When it announced the first annual Civil Rights Game between the Cardinals and Cleveland Indians less than four months ago, Major League Baseball envisioned this weekend as a commemoration of the civil rights movement and baseball’s role in enacting social change.

Cardinals outfielder Preston Wilson, meanwhile, notices that he is part of another change: the game’s ever-diminishing minority of African-American players.

The veteran Wilson is the only African-American player on the Cardinals’ projected opening day roster. He has witnessed the steady ebb of black athletes from the game for two decades.

“I think the perception is if there’s a dark-skinned Latin guy out there, then he’s black,” Wilson said before Friday’s game against the Memphis Redbirds. “A lot of people don’t differentiate. But it’s not the case. There are a lot of issues involved.”

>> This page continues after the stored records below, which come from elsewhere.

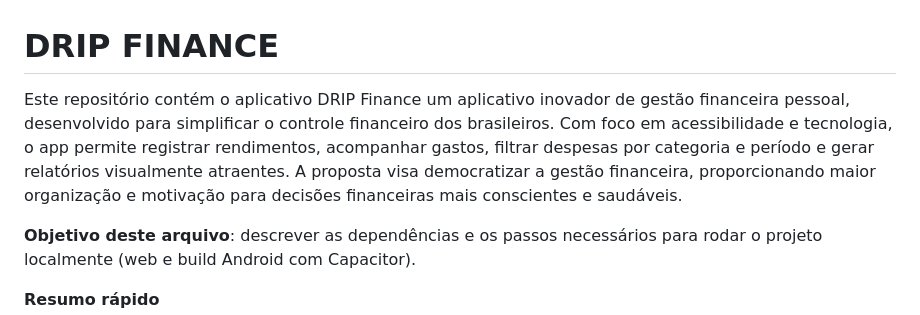
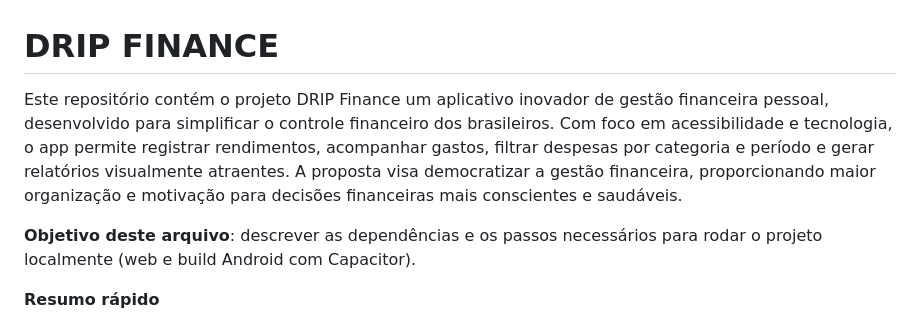
Before and after one commit to thethalles/drip-finance, a Markdown page: README.md, the part around the change. Rendered like a GitHub page.

Commit message:
Fix typo in project description in README.md

```diff
--- a/README.md
+++ b/README.md
@@ -1,6 +1,6 @@
 # DRIP FINANCE
 
-Este repositório contém o aplicativo DRIP Finance um aplicativo inovador de gestão financeira pessoal, desenvolvido para simplificar o controle financeiro dos brasileiros. Com foco em acessibilidade e tecnologia, o app permite registrar rendimentos, acompanhar gastos, filtrar despesas por categoria e período e gerar relatórios visualmente atraentes. A proposta visa democratizar a gestão financeira, proporcionando maior organização e motivação para decisões financeiras mais conscientes e saudáveis.
+Este repositório contém o projeto DRIP Finance um aplicativo inovador de gestão financeira pessoal, desenvolvido para simplificar o controle financeiro dos brasileiros. Com foco em acessibilidade e tecnologia, o app permite registrar rendimentos, acompanhar gastos, filtrar despesas por categoria e período e gerar relatórios visualmente atraentes. A proposta visa democratizar a gestão financeira, proporcionando maior organização e motivação para decisões financeiras mais conscientes e saudáveis.
 
 **Objetivo deste arquivo**: descrever as dependências e os passos necessários para rodar o projeto localmente (web e build Android com Capacitor).
 
```
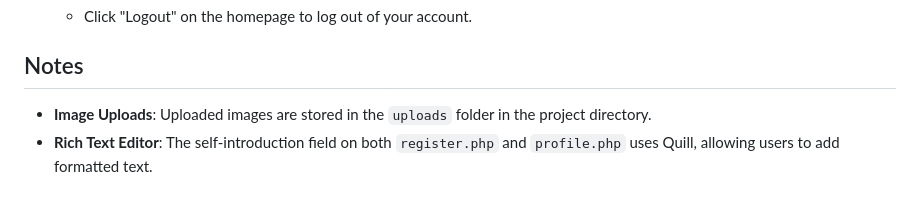
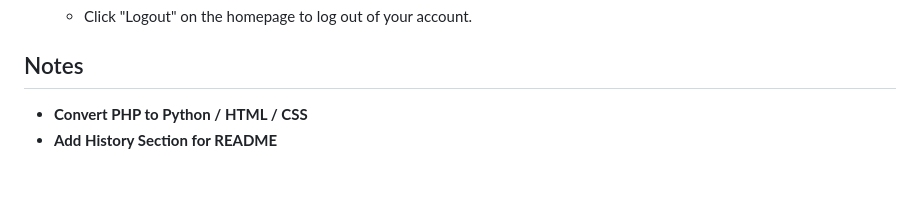
Before and after one commit to leahmirch/FloodSafeDearborn, a Markdown page: README.md, the part around the change. GitHub-like rendering.

```diff
--- a/README.md
+++ b/README.md
@@ -38,5 +38,5 @@ need to add *****
 
 ## Notes
 
-- **Image Uploads**: Uploaded images are stored in the `uploads` folder in the project directory.
-- **Rich Text Editor**: The self-introduction field on both `register.php` and `profile.php` uses Quill, allowing users to add formatted text.
+- **Convert PHP to Python / HTML / CSS**
+- **Add History Section for README**
```
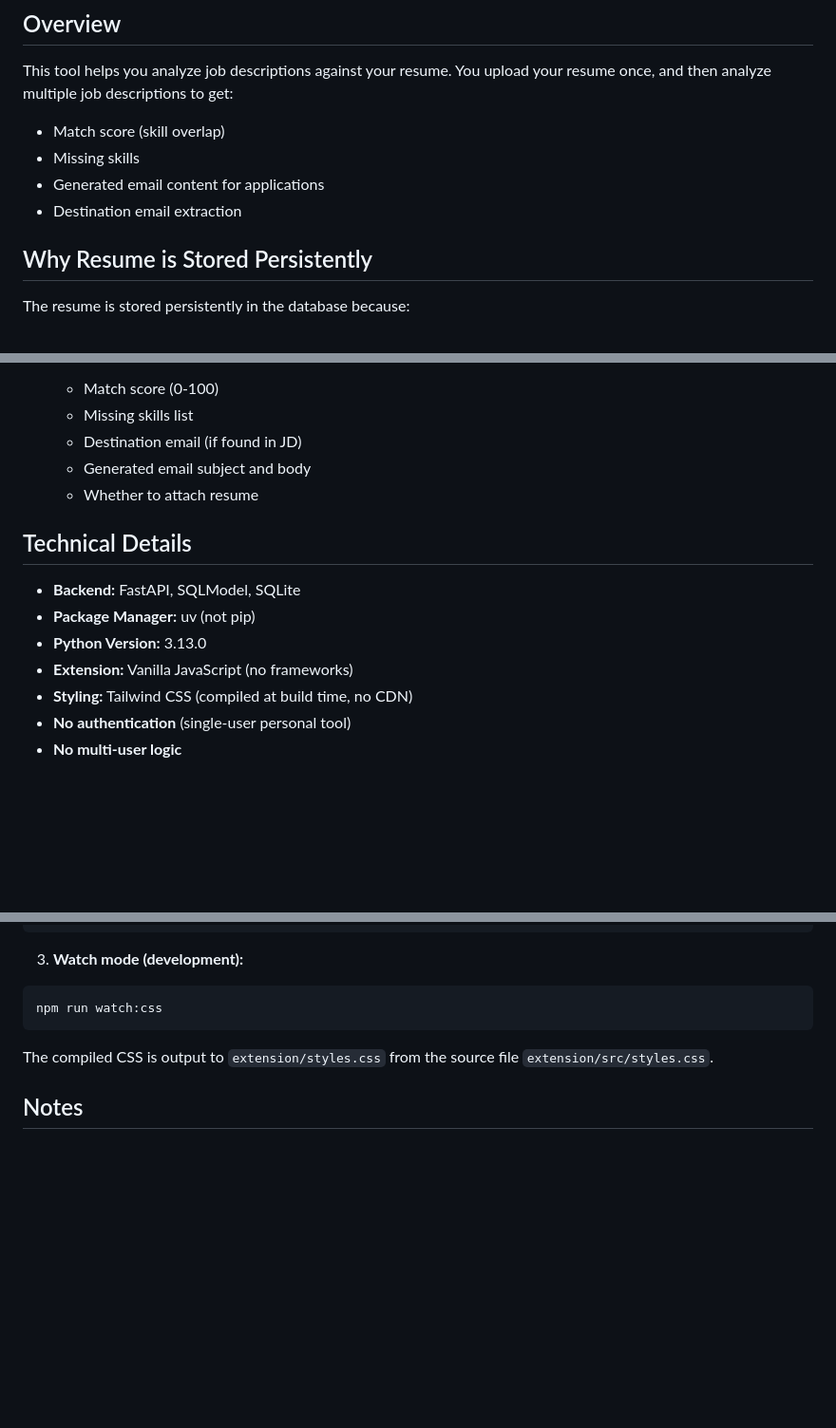
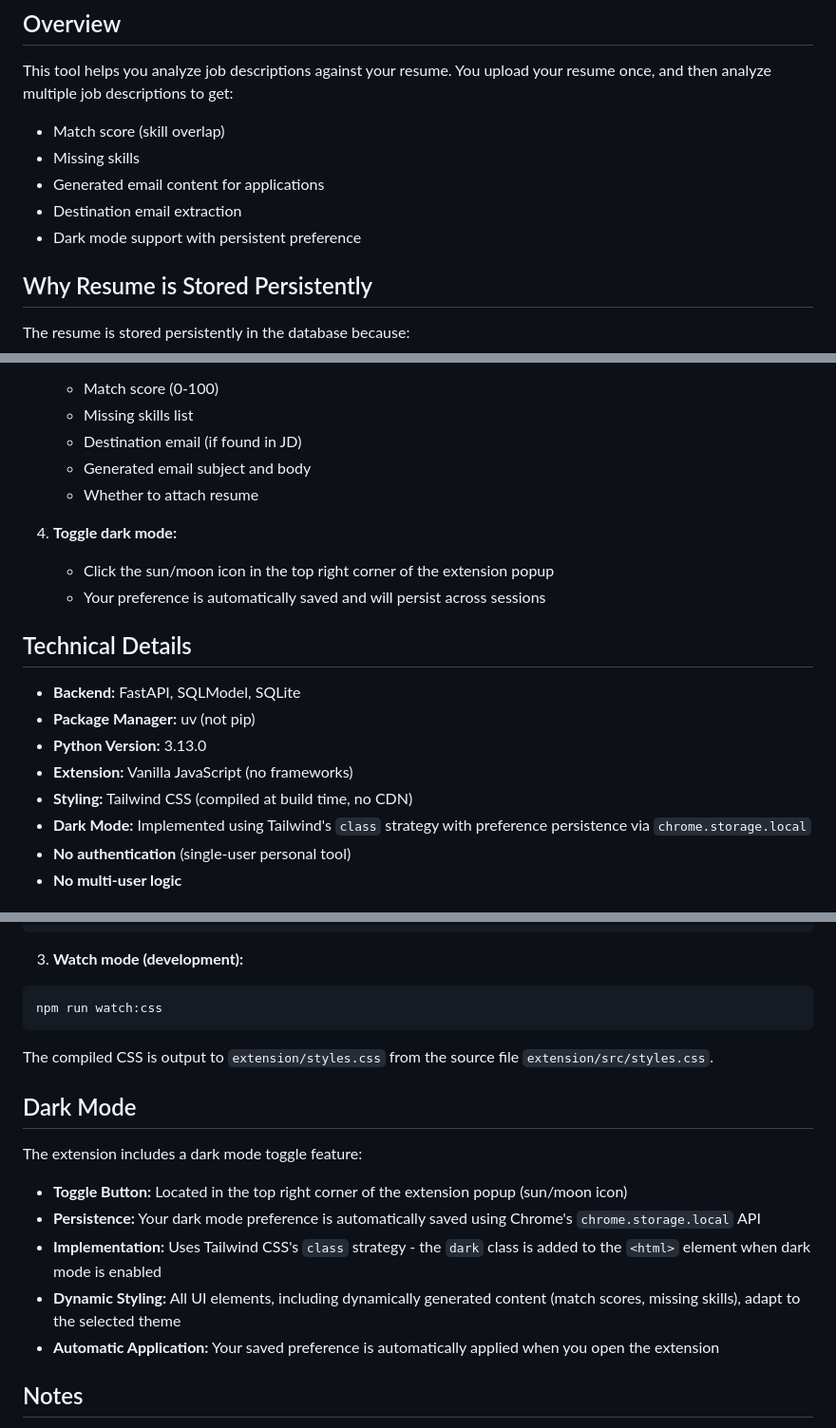
Before and after one commit to YashPatkar/ShortlistAI, a Markdown page: README.md, 3 parts joined by grey strips. Shown at 95% size. Drawn GitHub-style; blank space fills up the shorter version.

```diff
--- a/README.md
+++ b/README.md
@@ -9,6 +9,7 @@ This tool helps you analyze job descriptions against your resume. You upload you
 - Missing skills
 - Generated email content for applications
 - Destination email extraction
+- Dark mode support with persistent preference
 
 ## Why Resume is Stored Persistently
 
@@ -137,6 +138,10 @@ npm run watch:css
    - Generated email subject and body
    - Whether to attach resume
 
+4. **Toggle dark mode:**
+   - Click the sun/moon icon in the top right corner of the extension popup
+   - Your preference is automatically saved and will persist across sessions
+
 ## Technical Details
 
 - **Backend:** FastAPI, SQLModel, SQLite
@@ -144,6 +149,7 @@ npm run watch:css
 - **Python Version:** 3.13.0
 - **Extension:** Vanilla JavaScript (no frameworks)
 - **Styling:** Tailwind CSS (compiled at build time, no CDN)
+- **Dark Mode:** Implemented using Tailwind's `class` strategy with preference persistence via `chrome.storage.local`
 - **No authentication** (single-user personal tool)
 - **No multi-user logic**
 
@@ -168,6 +174,16 @@ npm run watch:css
 
 The compiled CSS is output to `extension/styles.css` from the source file `extension/src/styles.css`.
 
+## Dark Mode
+
+The extension includes a dark mode toggle feature:
+
+- **Toggle Button:** Located in the top right corner of the extension popup (sun/moon icon)
+- **Persistence:** Your dark mode preference is automatically saved using Chrome's `chrome.storage.local` API
+- **Implementation:** Uses Tailwind CSS's `class` strategy - the `dark` class is added to the `<html>` element when dark mode is enabled
+- **Dynamic Styling:** All UI elements, including dynamically generated content (match scores, missing skills), adapt to the selected theme
+- **Automatic Application:** Your saved preference is automatically applied when you open the extension
+
 ## Notes
 
 - Only ONE resume exists at any time (uploading a new one replaces the old one)
```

While Major League Baseball has made recent strides in elevating the number of minorities in its front offices and the central office, it has fought a losing battle against the well-known attrition of black athletes. Of players on major league rosters last season, only 8.7 percent were African-American.

Wilson sees few black role players in today’s game. Citing all-time pinch hit leader Lenny Harris (above) as an exception, Wilson said, “There are no mediocre guys who are black who are the 25th man on their roster. It just doesn’t happen. We don’t get those jobs. You can say it sounds whatever. But it’s true. Name one.”